UPDATE: You can now view the first episode of After Oil by clicking HERE.
Dusty winner (Outstanding Achievement in Screenwriting) Shailyn Cotten has big plans for her thesis film. Here, she writes about creating the first episode of her 10 part webseries.
I knew that I wanted to direct a film for my thesis. I also knew that I had never directed a big production before, and could really use the guidance of one of my more experienced peers. I was at a loss for what to do. Partnering between directors and writers seems to happen so seldomly within the department, and I began to worry I was going to have to stick it out on my own.
“Why don’t people partner up more?” I asked my friend Jess at one point, as we were sitting in a Writing and Directing class. “It seems like a smart move.”
Jess agreed. We quipped back and forth about all the pros and the strangeness of not having seen it before. After a while, we had to stare at one another a moment.
“I’m a writer. You’re a director. Maybe we should just… work together.”
We met together that next week to brainstorm. I poured over my writer’s notebook for a short form idea we could develop. We were on the same page from square one. Whatever our thesis was, it had to have a life after college. In our minds, that left us two options: a short film that could be adapted into a feature film. Or a series.
We ticked through a handful of ideas before we landed on After Oil.
“I’ve had this idea,” I told Jess, “of writing a series, like a webseries, that takes place in Appalachia. And I had the idea recently that it could take place during an oil crisis. And be about these kids who are, like, running an underground bicycle market.”
From there, the idea took off. A character started taking shape, a young woman who lived in a small mountain town, a leader of a troupe of kids, all struggling to keep their families and their town afloat in the aftermath of a global oil crisis. I felt straightaway that our character, Briar, had a girlfriend who she was running this bicycle gang with. But ironically, it was some time before both Jess and I even realized that we were both bisexual. Then it kind of seemed obvious. Briar was bi too.
Shooting the pilot for After Oil was going to be a massive undertaking, plus my first time ever co-directing, and I needed to stay focused. Though thesis for screenwriters is typically reserved for feature films, writing the first five episodes of After Oil seemed like the smart thing to do. Jess and I met several times to flesh out the entire first season – all ten episodes – and to really fill out our main characters. Meanwhile, we workshopped the pilot script and cracked down on pre-production.
Writing can normally be such an isolating process. But it doesn’t have to be. After all, every other facet of filmmaking is a collaboration, and screenwriting doesn’t need to be removed from that process.
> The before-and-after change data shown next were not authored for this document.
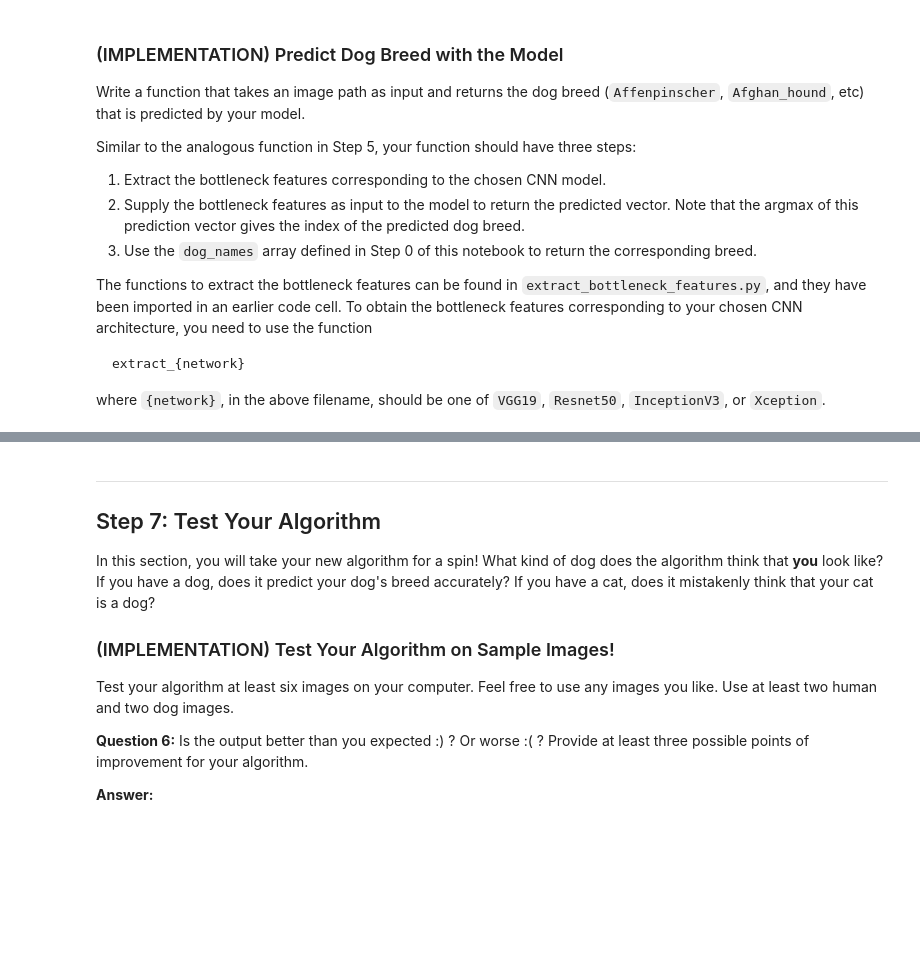
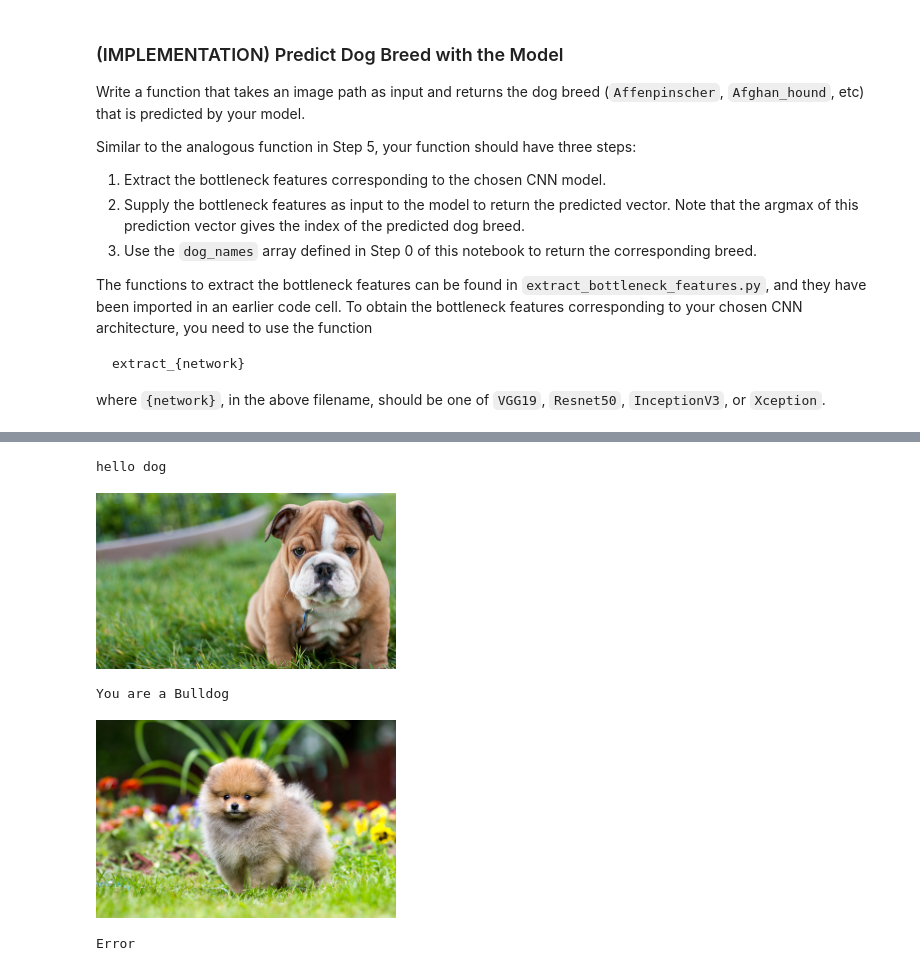
Before and after one commit to ptrmay/AIND, a Jupyter notebook: dog-project/dog_app.ipynb, the cells around one changed output, grey strips where cells are left out. Drawn from its saved outputs; the diff is of its cells as text; code cells hidden in the pictures; blank space fills up the shorter version.

```diff
--- a/dog-project/dog_app.ipynb
+++ b/dog-project/dog_app.ipynb
@@ -644,17 +758,10 @@ Some sample output for our algorithm is provided below, but feel free to design
 # %%
-### TODO: Write your algorithm.
-### Feel free to use as many code cells as needed.
+## TODO: Execute your algorithm from Step 6 on
+## at least 6 images on your computer.
+## Feel free to use as many code cells as needed.
+img_path = "images/dog1.png"
+detector(img_path)
+# %% [output]
+hello dog
+[figure, added]
+You are a Bulldog
-# %% [markdown]
----
-<a id='step7'></a>
-## Step 7: Test Your Algorithm
-
-In this section, you will take your new algorithm for a spin!  What kind of dog does the algorithm think that __you__ look like?  If you have a dog, does it predict your dog's breed accurately?  If you have a cat, does it mistakenly think that your cat is a dog?
-
-### (IMPLEMENTATION) Test Your Algorithm on Sample Images!
-
-Test your algorithm at least six images on your computer.  Feel free to use any images you like.  Use at least two human and two dog images.
-
-__Question 6:__ Is the output better than you expected :) ?  Or worse :( ?  Provide at least three possible points of improvement for your algorithm.
-
-__Answer:__
@@ -664,0 +768,6 @@ __Answer:__
+# %%
+img_path = "images/dog2.jpg"
+detector(img_path)
+# %% [output]
+[figure, added]
+Error
```
Also changed, not shown: parts of 33 cells of this notebook, 11 other files.
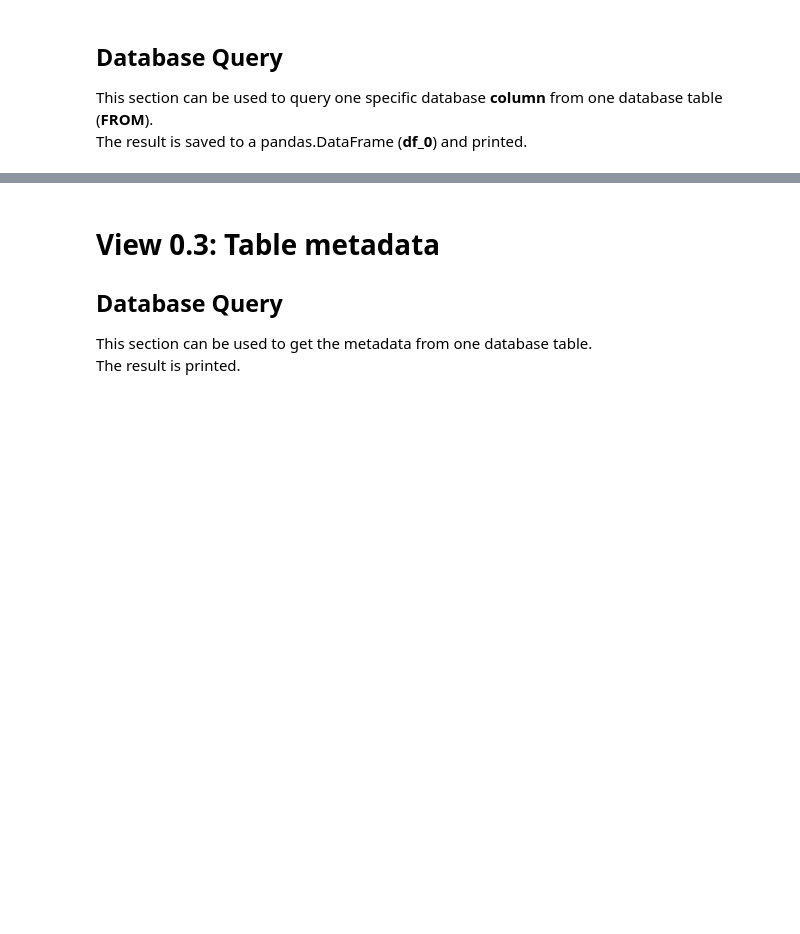
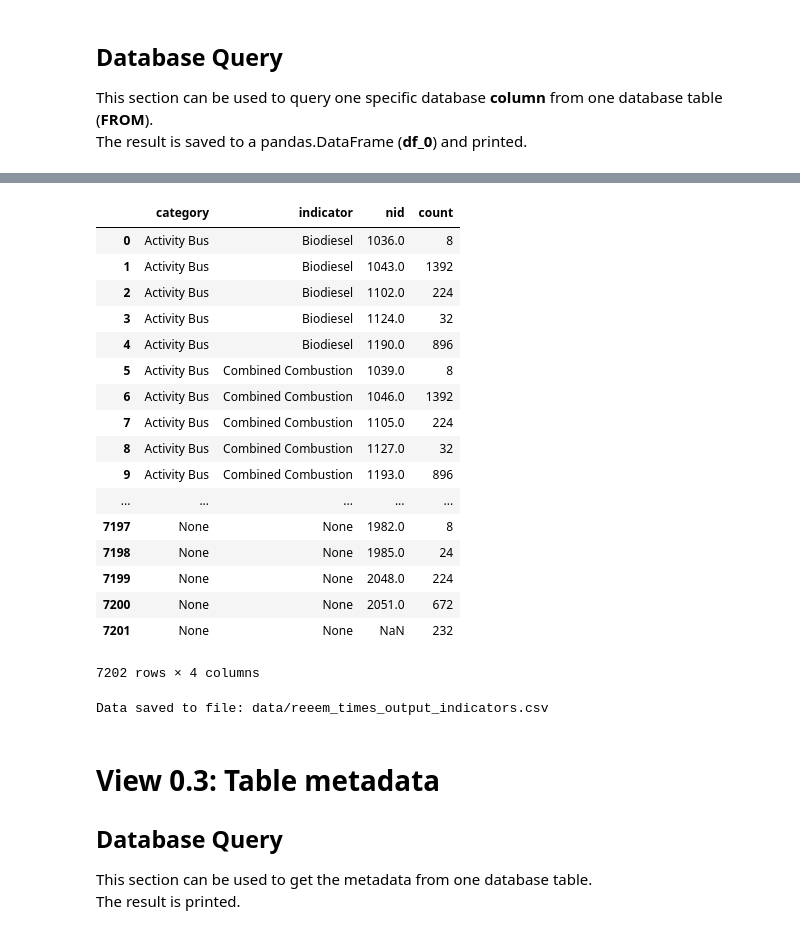
Before and after one commit to ReeemProject/reeem_db, a Jupyter notebook: database_views/reeem_jupyter/reeem_db_plot_TIMESPanEU_Output.ipynb, the cells around one changed output, grey strips where cells are left out. Saved outputs shown, nothing was run; the diff lists cells and outputs as text; code cells hidden in the pictures; blank space fills up the shorter version.

```diff
--- a/database_views/reeem_jupyter/reeem_db_plot_TIMESPanEU_Output.ipynb
+++ b/database_views/reeem_jupyter/reeem_db_plot_TIMESPanEU_Output.ipynb
@@ -106,3 +187,39 @@ df
+# %%
+# Database select (SQL)
+column = 'category,indicator,nid' # id, pathway, version, region, year, indicator, category, value, unit
+sql = text("""
+    SELECT  {0}, count(*) AS count
+    FROM    model_draft.reeem_times_paneu_output
+    GROUP BY {0}
+    ORDER BY {0}; """.format(column))
+df_ind = pd.read_sql_query(sql, con)
+df_ind
+# %% [output]
+|  | category | indicator | nid | count |
+| 0 | Activity Bus | Biodiesel | 1036.0 | 8 |
+| 1 | Activity Bus | Biodiesel | 1043.0 | 1392 |
+| 2 | Activity Bus | Biodiesel | 1102.0 | 224 |
+| 3 | Activity Bus | Biodiesel | 1124.0 | 32 |
+| 4 | Activity Bus | Biodiesel | 1190.0 | 896 |
+| 5 | Activity Bus | Combined Combustion | 1039.0 | 8 |
+| 6 | Activity Bus | Combined Combustion | 1046.0 | 1392 |
+| 7 | Activity Bus | Combined Combustion | 1105.0 | 224 |
+| 8 | Activity Bus | Combined Combustion | 1127.0 | 32 |
+| 9 | Activity Bus | Combined Combustion | 1193.0 | 896 |
+| ... | ... | ... | ... | ... |
+| 7197 | None | None | 1982.0 | 8 |
+| 7198 | None | None | 1985.0 | 24 |
+| 7199 | None | None | 2048.0 | 224 |
+| 7200 | None | None | 2051.0 | 672 |
+| 7201 | None | None | NaN | 232 |
+7202 rows × 4 columns
+# %%
+# Save data to CSV
+csvname = 'data/reeem_times_output_indicators.csv'
+df_ind.to_csv(csvname, sep=';')
+print("Data saved to file:", csvname)
+# %% [output]
+Data saved to file: data/reeem_times_output_indicators.csv
 # %% [markdown]
 # View 0.3: Table metadata
 ## Database Query
```
Also changed, not shown: parts of 10 cells of this notebook, 2 other files.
I had no fear of faltering in writing the After Oil episodes. I always knew, diving into a new episode, that I had Jess to call up and bounce new ideas off of – a collaborator who knew these characters as intimately as I did, and yet with a much more objective perspective on the story than I, the writer, often did.
If I have any takeaway from writing the first half of the After Oil season, it’s that if you have the chance to collaborate another writer, you need to take it. Even as just critique partners. Maybe a writing partner isn’t the right thing for you. But in my experience, partnering with a director who is as invested in your work as you are in theirs is the best thing that you could do for your writing. Art doesn’t come from a vacuum, and neither should your screenplay.
I want to give yet another huge thanks to Joan Brooker, the entire screenwriting department, the Dusty team, and of course, my thesis partner Jessica Naftaly. Receiving the Award for Outstanding Achievement in Screenwriting has been an incredible honor, but it certainly wasn’t accomplished alone. Thank you for making my journey as a screenwriter a little less lonely.